I guess that makes me a nerd, or a geek, or a dweeb, or a whatever (except everyone knows that's Gonzo the Great). I'm fine with that, except I really didn't know that I resided in nerd-dom until someone challenged my belonging. The conversation happened at the last Gen Con when I sat down to play a game with three friends and a guy we didn't know.
GUY: (small talk about tv shows we watch)... and I love Community, but unfortunately it's going to suck now that Dan Harmon left.
ME: (being awesome) I don't ever get to see Community since I don't have cable and can only watch TV on the internet. I'm surprised that such a niche-type show is so hard to find online. My favorite sitcom is the Big Bang Theory...
GUY: (Interrupting douchebag) No self-respecting nerd would ever like that show. The characters are stereotypes of everything we stand for, and the physics they are supposedly <finger quote> experts <finger quote> in is so subpar and generally, flat out wrong. Why are you even here?
ME: You're mean.
That night I went home,
Nerdity has quietly swept into my psyche without me even knowing it, even as I broke swimming records and attended social functions. Creeping like a ninja with a pocket protector, I've been stabbed in the back by a +5 vorpal sword of geek. Shame on you, mean gaming guy (who smelled of Cheetos and broken dreams) for doubting my nerd allegiance. And shame on me for not realizing it sooner.

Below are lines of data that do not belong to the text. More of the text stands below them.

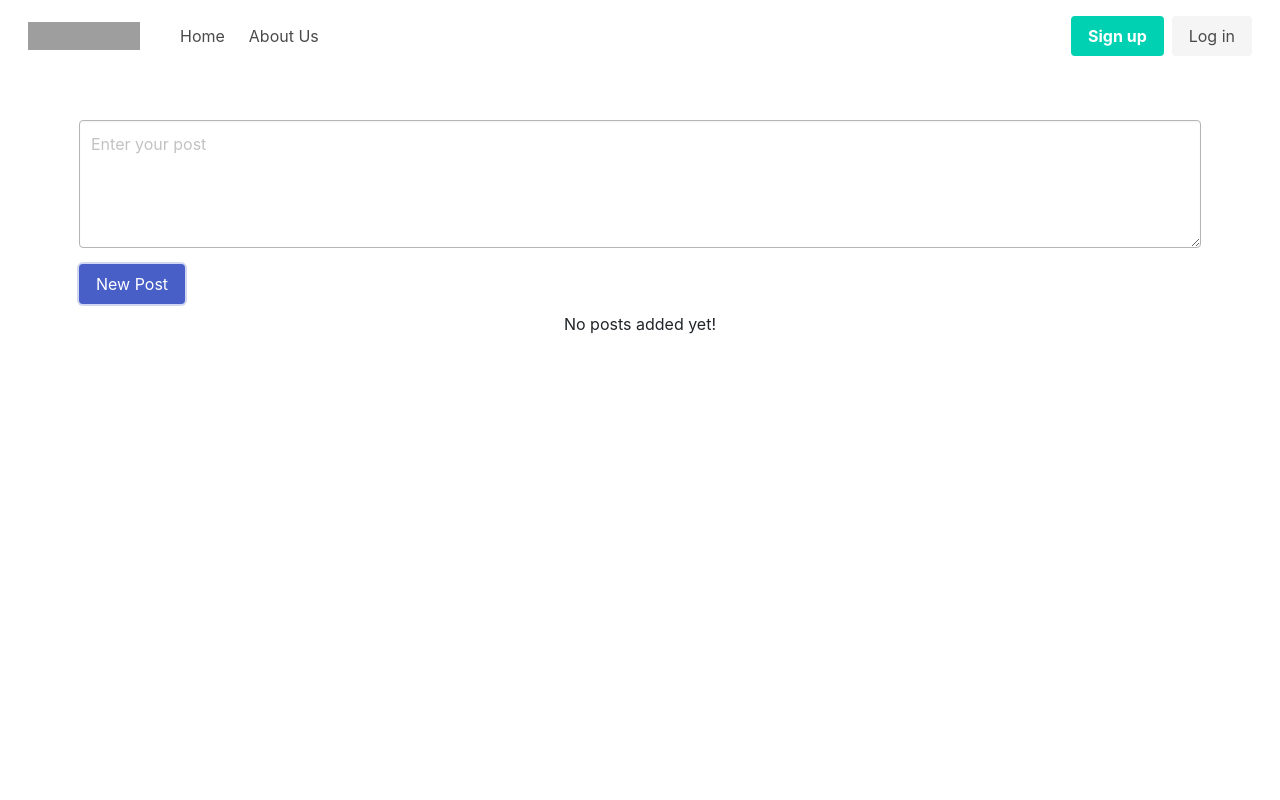
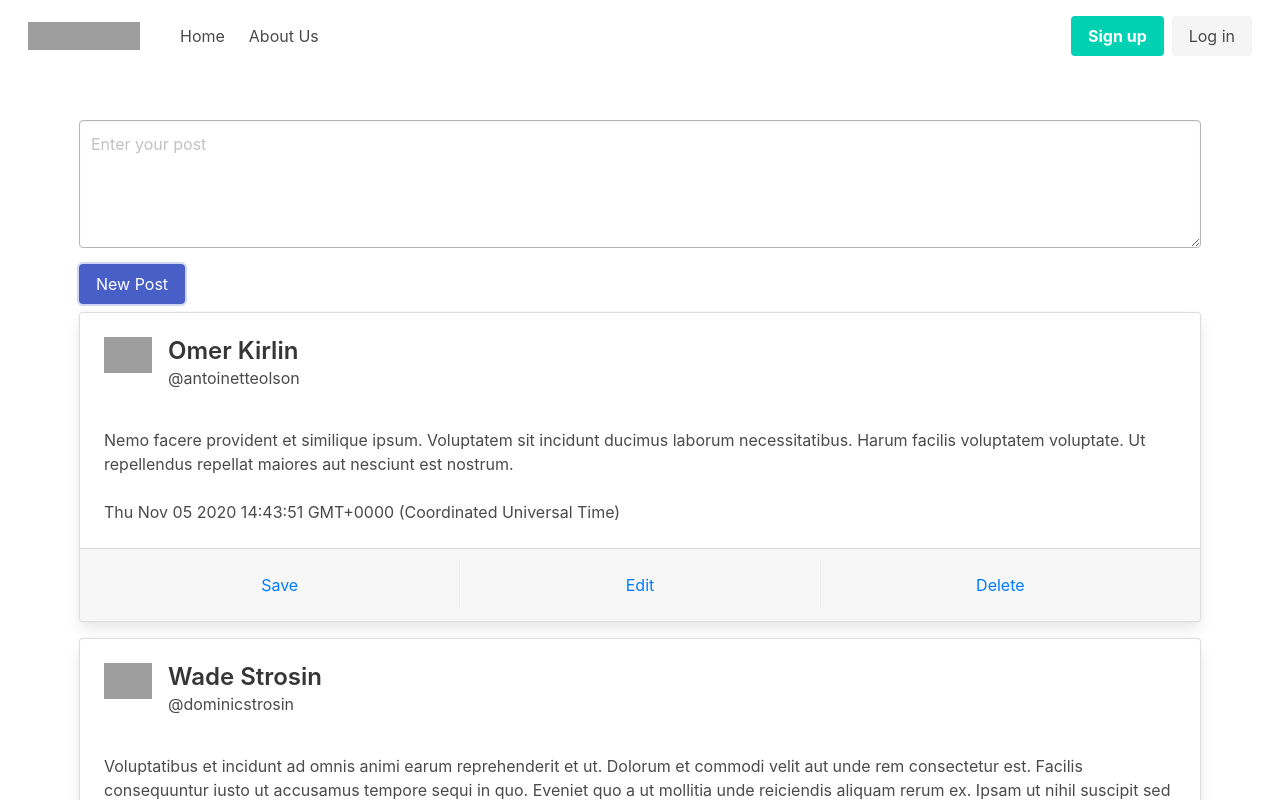
Before and after one commit to nijatmursali/mean-blog, an Angular app: page / in a window 1280 px wide. Shown: the top 800 px of the page. Built offline with nearby package versions, Linux system fonts and the light colour scheme; grey boxes are pictures that could not be loaded.

Commit message:
adding faker into app

```diff
--- a/package.json
+++ b/package.json
@@ -19,8 +19,10 @@
     "@angular/platform-browser": "~10.2.0",
     "@angular/platform-browser-dynamic": "~10.2.0",
     "@angular/router": "~10.2.0",
+    "@types/faker": "^5.1.4",
     "bootstrap": "^4.5.3",
     "bulma": "^0.9.1",
+    "faker": "^5.1.0",
     "rxjs": "~6.6.0",
     "tslib": "^2.0.0",
     "zone.js": "~0.10.2"
--- a/src/app/posts/post-create/post-list/post-list.component.html
+++ b/src/app/posts/post-create/post-list/post-list.component.html
@@ -1,11 +1,11 @@
-<div class="row" *ngIf="posts.length > 0">
+<div class="row" *ngIf="posts.length >= 0">
   <div class="col-lg-12 col-md-12 col-sm-12 mb-3" *ngFor="let post of posts">
     <div class="card">
       <div class="card-content">
         <div class="media">
           <div class="media-left">
             <figure class="image is-48x48">
-              <img src="https://bulma.io/images/placeholders/96x96.png" alt="Placeholder image">
+              <img src={{post.authorImg}} alt="Placeholder image">
             </figure>
           </div>
           <div class="media-content">
@@ -17,7 +17,8 @@
         <div class="content">
           {{post.content}}
           <br>
-          <time datetime="2016-1-1">11:09 PM - 1 Jan 2016</time>
+          <br>
+          <time datetime="2016-1-1">{{post.time}}</time>
         </div>
       </div>
       <footer class="card-footer">
--- a/src/app/posts/post-create/post-list/post-list.component.ts
+++ b/src/app/posts/post-create/post-list/post-list.component.ts
@@ -1,5 +1,5 @@
 import { Component } from '@angular/core';
-
+import {image, lorem, name, date} from 'faker';
 @Component({
   selector: 'app-post-list',
   templateUrl: './post-list.component.html'
@@ -7,5 +7,10 @@ import { Component } from '@angular/core';
 export class PostListComponent {
 
   posts = [
-]
+    {title: lorem.word(), authorImg: image.avatar(),author: name.firstName() + ' ' + name.lastName(), authorProfile: '@' + name.firstName().toLowerCase() + name.lastName().toLowerCase(), content: lorem.sentences(), time: date.recent()},
+    {title: lorem.word(), authorImg: image.avatar(),author: name.firstName() + ' ' + name.lastName(), authorProfile: '@' + name.firstName().toLowerCase() + name.lastName().toLowerCase(), content: lorem.sentences(), time: date.recent()},
+    {title: lorem.word(), authorImg: image.avatar(),author: name.firstName() + ' ' + name.lastName(), authorProfile: '@' + name.firstName().toLowerCase() + name.lastName().toLowerCase(), content: lorem.sentences(), time: date.recent()},
+    {title: lorem.word(), authorImg: image.avatar(),author: name.firstName() + ' ' + name.lastName(), authorProfile: '@' + name.firstName().toLowerCase() + name.lastName().toLowerCase(), content: lorem.sentences(), time: date.recent()},
+    {title: lorem.word(), authorImg: image.avatar(),author: name.firstName() + ' ' + name.lastName(), authorProfile: '@' + name.firstName().toLowerCase() + name.lastName().toLowerCase(), content: lorem.sentences(), time: date.recent()},
+  ]
 }
```
Also changed, not shown: 1 other file (tests, documents, lock files or other folders).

But really, aren't we all nerds. Yeah, I'm talking to you, guy who spent all night camped out in front of the Apple store for a new iPhone 5. And you, mom who wasted two hours just to get off of level 167 of Candy Crush. And even you, dude who obsesses over the choice to take DeMarco Murray or Montee Ball in the 7th round of your 5th fantasy football league. The sooner we all admit it, the sooner we can stop the nerd rage and all live in harmonious splendor. Well, until Star Wars, Episode VII.